Detected change data:
---*---
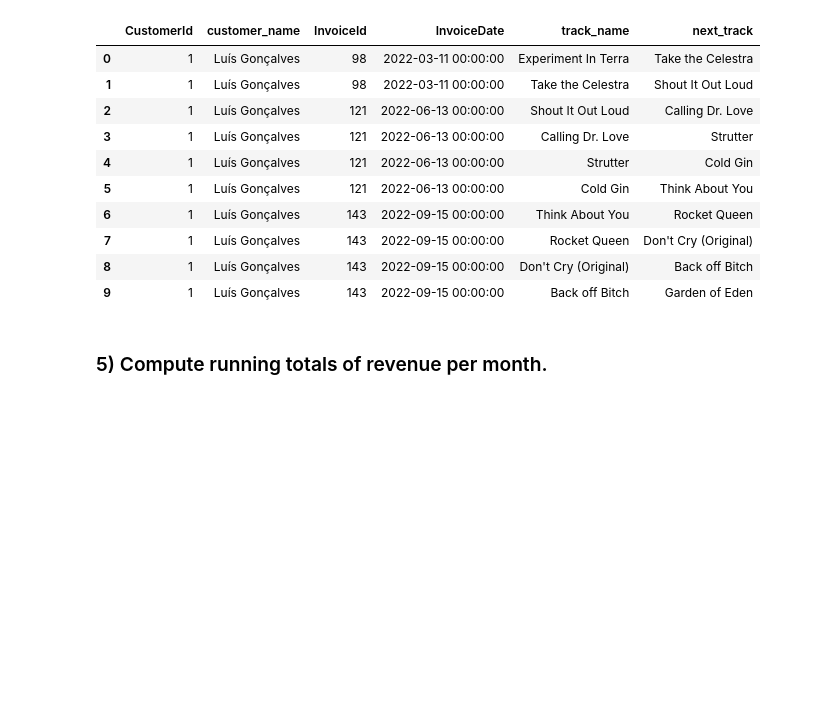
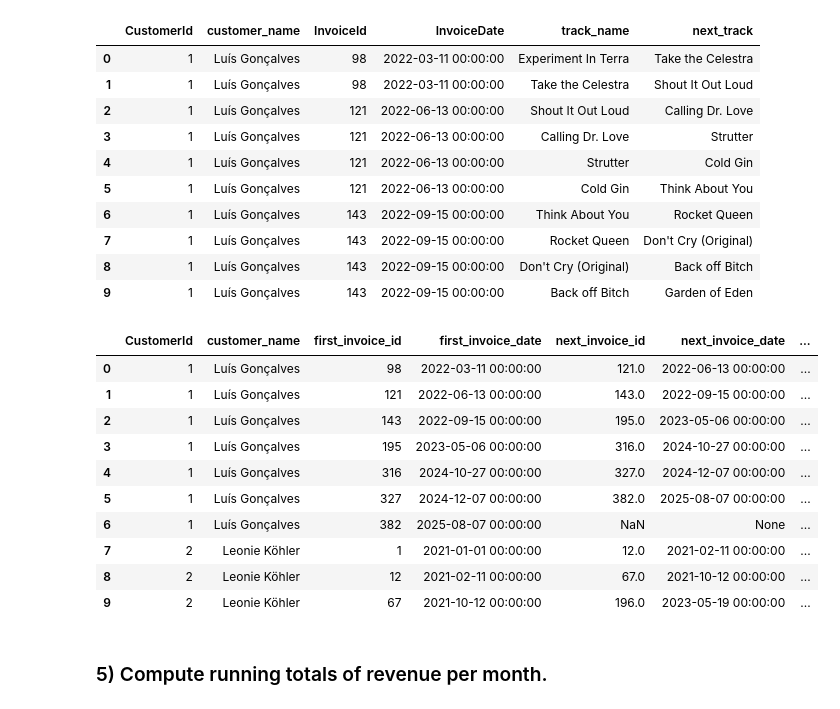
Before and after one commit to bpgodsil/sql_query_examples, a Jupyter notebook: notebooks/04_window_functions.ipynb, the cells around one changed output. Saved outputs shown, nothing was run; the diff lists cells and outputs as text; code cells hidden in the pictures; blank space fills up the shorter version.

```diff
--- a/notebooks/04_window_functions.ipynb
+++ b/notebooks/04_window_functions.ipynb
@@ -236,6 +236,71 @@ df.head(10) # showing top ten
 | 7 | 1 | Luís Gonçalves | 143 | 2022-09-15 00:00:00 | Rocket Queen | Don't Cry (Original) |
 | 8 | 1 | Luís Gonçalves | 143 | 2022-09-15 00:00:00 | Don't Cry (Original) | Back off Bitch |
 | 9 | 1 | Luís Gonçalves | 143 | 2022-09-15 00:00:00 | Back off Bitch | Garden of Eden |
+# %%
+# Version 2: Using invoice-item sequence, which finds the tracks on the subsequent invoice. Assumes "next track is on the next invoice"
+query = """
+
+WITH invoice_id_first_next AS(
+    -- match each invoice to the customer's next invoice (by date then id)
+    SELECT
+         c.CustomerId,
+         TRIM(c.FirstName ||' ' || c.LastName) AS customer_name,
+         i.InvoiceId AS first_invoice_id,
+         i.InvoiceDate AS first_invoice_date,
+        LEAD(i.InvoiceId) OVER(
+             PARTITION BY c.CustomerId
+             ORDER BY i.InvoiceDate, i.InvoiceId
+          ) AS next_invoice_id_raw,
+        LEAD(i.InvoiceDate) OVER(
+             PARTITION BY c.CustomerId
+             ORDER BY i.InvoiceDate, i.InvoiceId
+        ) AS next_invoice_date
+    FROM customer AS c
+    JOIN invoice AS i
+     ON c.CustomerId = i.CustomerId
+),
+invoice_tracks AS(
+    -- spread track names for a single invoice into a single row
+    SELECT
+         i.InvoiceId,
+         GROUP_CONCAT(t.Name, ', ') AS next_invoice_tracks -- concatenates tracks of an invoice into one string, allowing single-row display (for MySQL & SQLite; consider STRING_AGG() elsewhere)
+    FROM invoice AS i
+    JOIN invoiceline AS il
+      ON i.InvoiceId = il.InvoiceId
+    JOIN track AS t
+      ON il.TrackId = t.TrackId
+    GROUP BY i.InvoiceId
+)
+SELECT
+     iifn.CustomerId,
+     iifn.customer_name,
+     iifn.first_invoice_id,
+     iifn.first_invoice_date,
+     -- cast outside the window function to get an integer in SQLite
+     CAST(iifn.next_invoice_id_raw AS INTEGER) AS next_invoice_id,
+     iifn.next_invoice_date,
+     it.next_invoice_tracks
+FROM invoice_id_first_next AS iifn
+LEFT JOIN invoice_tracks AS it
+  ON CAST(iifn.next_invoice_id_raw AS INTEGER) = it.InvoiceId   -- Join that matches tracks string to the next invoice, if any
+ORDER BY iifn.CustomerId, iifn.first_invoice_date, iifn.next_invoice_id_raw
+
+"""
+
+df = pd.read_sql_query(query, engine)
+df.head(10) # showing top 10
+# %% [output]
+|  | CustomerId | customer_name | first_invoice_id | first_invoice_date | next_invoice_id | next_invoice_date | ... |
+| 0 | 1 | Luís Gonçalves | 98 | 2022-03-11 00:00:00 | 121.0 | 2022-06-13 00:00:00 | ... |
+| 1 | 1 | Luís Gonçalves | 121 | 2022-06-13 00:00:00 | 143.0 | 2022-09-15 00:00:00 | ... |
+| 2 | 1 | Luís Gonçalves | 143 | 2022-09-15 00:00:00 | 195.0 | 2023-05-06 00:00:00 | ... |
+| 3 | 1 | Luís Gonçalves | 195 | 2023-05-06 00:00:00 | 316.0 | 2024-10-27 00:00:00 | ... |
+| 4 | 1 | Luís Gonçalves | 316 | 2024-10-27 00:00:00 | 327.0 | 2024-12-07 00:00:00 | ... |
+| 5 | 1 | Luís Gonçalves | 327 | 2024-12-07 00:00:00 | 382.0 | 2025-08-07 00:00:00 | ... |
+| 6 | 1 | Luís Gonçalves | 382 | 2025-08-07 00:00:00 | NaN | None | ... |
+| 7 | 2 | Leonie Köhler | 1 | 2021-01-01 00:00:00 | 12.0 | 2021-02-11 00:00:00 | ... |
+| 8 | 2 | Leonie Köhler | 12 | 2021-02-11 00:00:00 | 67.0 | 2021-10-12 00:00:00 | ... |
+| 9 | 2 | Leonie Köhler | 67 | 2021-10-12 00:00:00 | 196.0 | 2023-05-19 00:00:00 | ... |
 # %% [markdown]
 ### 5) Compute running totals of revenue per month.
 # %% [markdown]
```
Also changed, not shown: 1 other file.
---*---
YOUR INSTRUCTIONS: Give back every record above exactly as written, skipping each picture.

WRITTEN REPLY:
Before and after one commit to bpgodsil/sql_query_examples, a Jupyter notebook: notebooks/04_window_functions.ipynb, the cells around one changed output. Saved outputs shown, nothing was run; the diff lists cells and outputs as text; code cells hidden in the pictures; blank space fills up the shorter version.

```diff
--- a/notebooks/04_window_functions.ipynb
+++ b/notebooks/04_window_functions.ipynb
@@ -236,6 +236,71 @@ df.head(10) # showing top ten
 | 7 | 1 | Luís Gonçalves | 143 | 2022-09-15 00:00:00 | Rocket Queen | Don't Cry (Original) |
 | 8 | 1 | Luís Gonçalves | 143 | 2022-09-15 00:00:00 | Don't Cry (Original) | Back off Bitch |
 | 9 | 1 | Luís Gonçalves | 143 | 2022-09-15 00:00:00 | Back off Bitch | Garden of Eden |
+# %%
+# Version 2: Using invoice-item sequence, which finds the tracks on the subsequent invoice. Assumes "next track is on the next invoice"
+query = """
+
+WITH invoice_id_first_next AS(
+    -- match each invoice to the customer's next invoice (by date then id)
+    SELECT
+         c.CustomerId,
+         TRIM(c.FirstName ||' ' || c.LastName) AS customer_name,
+         i.InvoiceId AS first_invoice_id,
+         i.InvoiceDate AS first_invoice_date,
+        LEAD(i.InvoiceId) OVER(
+             PARTITION BY c.CustomerId
+             ORDER BY i.InvoiceDate, i.InvoiceId
+          ) AS next_invoice_id_raw,
+        LEAD(i.InvoiceDate) OVER(
+             PARTITION BY c.CustomerId
+             ORDER BY i.InvoiceDate, i.InvoiceId
+        ) AS next_invoice_date
+    FROM customer AS c
+    JOIN invoice AS i
+     ON c.CustomerId = i.CustomerId
+),
+invoice_tracks AS(
+    -- spread track names for a single invoice into a single row
+    SELECT
+         i.InvoiceId,
+         GROUP_CONCAT(t.Name, ', ') AS next_invoice_tracks -- concatenates tracks of an invoice into one string, allowing single-row display (for MySQL & SQLite; consider STRING_AGG() elsewhere)
+    FROM invoice AS i
+    JOIN invoiceline AS il
+      ON i.InvoiceId = il.InvoiceId
+    JOIN track AS t
+      ON il.TrackId = t.TrackId
+    GROUP BY i.InvoiceId
+)
+SELECT
+     iifn.CustomerId,
+     iifn.customer_name,
+     iifn.first_invoice_id,
+     iifn.first_invoice_date,
+     -- cast outside the window function to get an integer in SQLite
+     CAST(iifn.next_invoice_id_raw AS INTEGER) AS next_invoice_id,
+     iifn.next_invoice_date,
+     it.next_invoice_tracks
+FROM invoice_id_first_next AS iifn
+LEFT JOIN invoice_tracks AS it
+  ON CAST(iifn.next_invoice_id_raw AS INTEGER) = it.InvoiceId   -- Join that matches tracks string to the next invoice, if any
+ORDER BY iifn.CustomerId, iifn.first_invoice_date, iifn.next_invoice_id_raw
+
+"""
+
+df = pd.read_sql_query(query, engine)
+df.head(10) # showing top 10
+# %% [output]
+|  | CustomerId | customer_name | first_invoice_id | first_invoice_date | next_invoice_id | next_invoice_date | ... |
+| 0 | 1 | Luís Gonçalves | 98 | 2022-03-11 00:00:00 | 121.0 | 2022-06-13 00:00:00 | ... |
+| 1 | 1 | Luís Gonçalves | 121 | 2022-06-13 00:00:00 | 143.0 | 2022-09-15 00:00:00 | ... |
+| 2 | 1 | Luís Gonçalves | 143 | 2022-09-15 00:00:00 | 195.0 | 2023-05-06 00:00:00 | ... |
+| 3 | 1 | Luís Gonçalves | 195 | 2023-05-06 00:00:00 | 316.0 | 2024-10-27 00:00:00 | ... |
+| 4 | 1 | Luís Gonçalves | 316 | 2024-10-27 00:00:00 | 327.0 | 2024-12-07 00:00:00 | ... |
+| 5 | 1 | Luís Gonçalves | 327 | 2024-12-07 00:00:00 | 382.0 | 2025-08-07 00:00:00 | ... |
+| 6 | 1 | Luís Gonçalves | 382 | 2025-08-07 00:00:00 | NaN | None | ... |
+| 7 | 2 | Leonie Köhler | 1 | 2021-01-01 00:00:00 | 12.0 | 2021-02-11 00:00:00 | ... |
+| 8 | 2 | Leonie Köhler | 12 | 2021-02-11 00:00:00 | 67.0 | 2021-10-12 00:00:00 | ... |
+| 9 | 2 | Leonie Köhler | 67 | 2021-10-12 00:00:00 | 196.0 | 2023-05-19 00:00:00 | ... |
 # %% [markdown]
 ### 5) Compute running totals of revenue per month.
 # %% [markdown]
```
Also changed, not shown: 1 other file.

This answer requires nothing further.